Why You Should Care About 1903

Why You Should Care About 1903

  • 1903 was a good year to be an American. Theodore Roosevelt was a popular and capable president. Unemployment stood at just 3.9 percent, and a first-class stamp cost two cents.


    It was a good year to be a kid, with Morris and Rose Michtom introducing the first teddy bear in the United States, while the first box of Crayola crayons was made and sold for five cents.


    It was a good year to be a baseball fan, with the American League’s Boston Americans defeating the National League’s Pittsburgh Pirates in the first modern World Series.


    It was a good year for national security, with Cuba leasing Guantánamo Bay to the United States "in perpetuity” in accordance with the Cuban-American Treaty.


    It was a good year for soft drinks, with the formation of the Pepsi Cola Company. Perhaps this is why Coca-Cola decided to remove cocaine as a key ingredient from their formula that year, although we can’t confirm this. At the time, approximately nine milligrams of cocaine was included in every glass of Coca-Cola.


    It was a good year to get high in the world of aviation, with Wilbur and Orville Wright completing the first flight of a powered aircraft in Kitty Hawk, NC.


    It was a good year for racing, with the first stock car event held at the Milwaukee Mile. William Jones won with an average speed of 50 miles per hour. Also, 60 cyclists competing in the first Tour de France, a race won by some French guy.


    It was a good year for traveling across the country, with George Wyman riding his 1902 California Motorcycle Company motor bicycle – with a 1.5 horsepower engine – from San Francisco to New York City in 51 days.


    20 days later, Dr. Horatio Nelson Jackson and Sewall K. Crocker became the first people to drive a car – a 1903 Winton touring car – across the United States, from San Francisco to New York.
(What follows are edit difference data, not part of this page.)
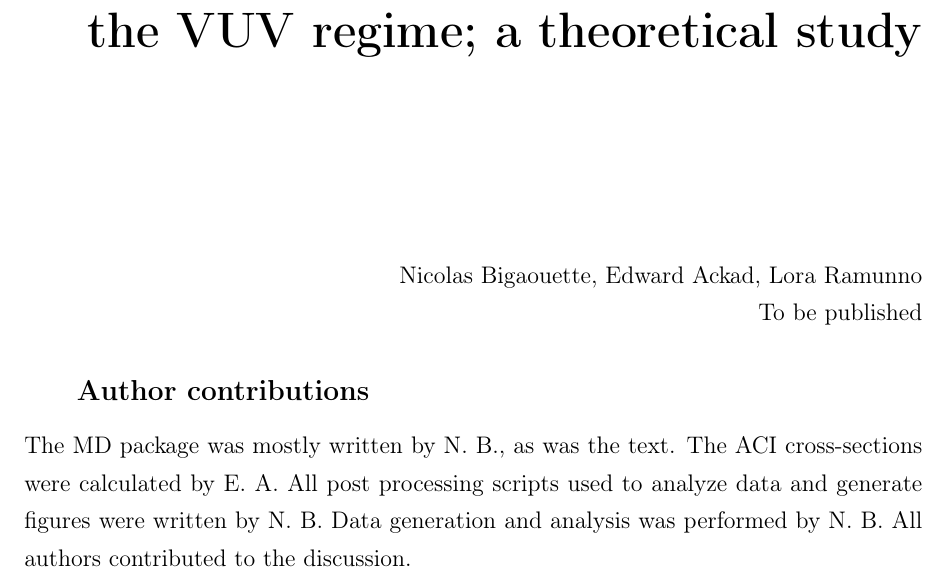
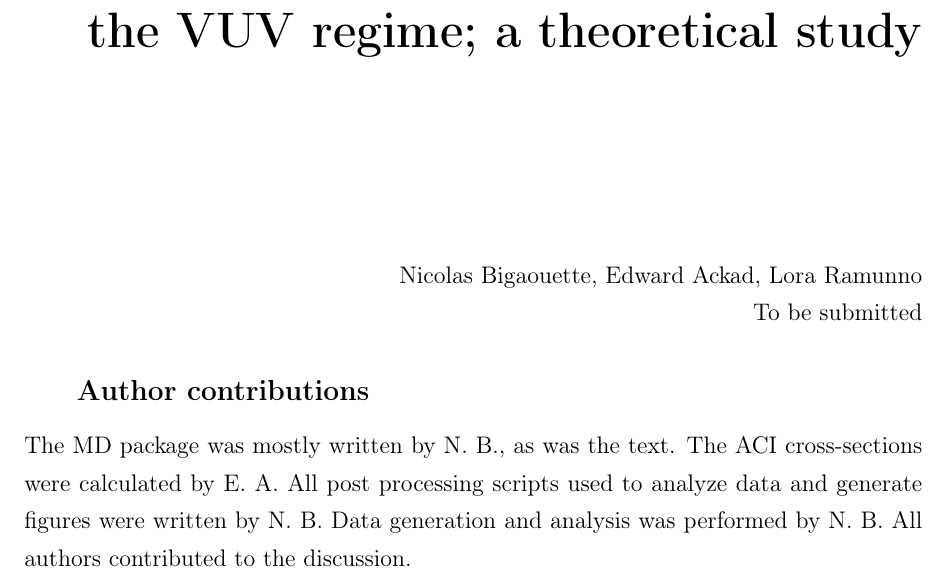
Before and after one commit to nbigaouette/thesis, a LaTeX thesis (thesis.tex, which reads chapter_5_paper_3_100nm.tex): part of page 93 of 151, cut so that both start at the same text. Compiled offline with pdfLaTeX.

Commit message:
To be pusblished --> submitted

```diff
--- a/chapter_5_paper_3_100nm.tex
+++ b/chapter_5_paper_3_100nm.tex
@@ -6,7 +6,7 @@
 
 \begin{flushright}
 Nicolas Bigaouette, Edward Ackad, Lora Ramunno\\
-To be published
+To be submitted
 \end{flushright}
 
 % Include PDF's abstract in the Table-of-Content as ``subsection 0'' but hide the number
```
Although the car blew a tire just 15 miles into the journey, they eventually completed the trip in 63 days, using more than 800 gallons of gas.


    Harley Davidson 110th Website


    It was a historic year for motorcycles in general, with William S. Harley and Arthur Davidson selling the first production Harley Davidson motorcycle to Henry Meyer, a childhood buddy of Harley and Davidson, in Milwaukee.


    The motorcycle, built to be a racer with a 3 1/8-inch bore and 3 1/2-inch stroke, was built in a 10 x 15-foot wooden shed that had the words “Harley-Davidson Motorcycle Company” scribbled on the door.


    In honor of this milestone, Harley Davidson is recognizing 110 years of freedom at the Harley Davidson 110th Anniversary Celebration. Headlined by Toby Keith, Aerosmith and Kid Rock, this event will feature four days of bikes, music and parties from August 29-September 1.


    2013 is already a ridiculously good year for riders, with ROT Rally and Sturgis already in the books, and this event promising to be a history-maker. We’ll be there with Biker Bar demonstrations so you can see the simplest, fastest and most secure way to trailer your Harley without the straps.


    110 years really does fly by when you’re having fun, doesn’t it?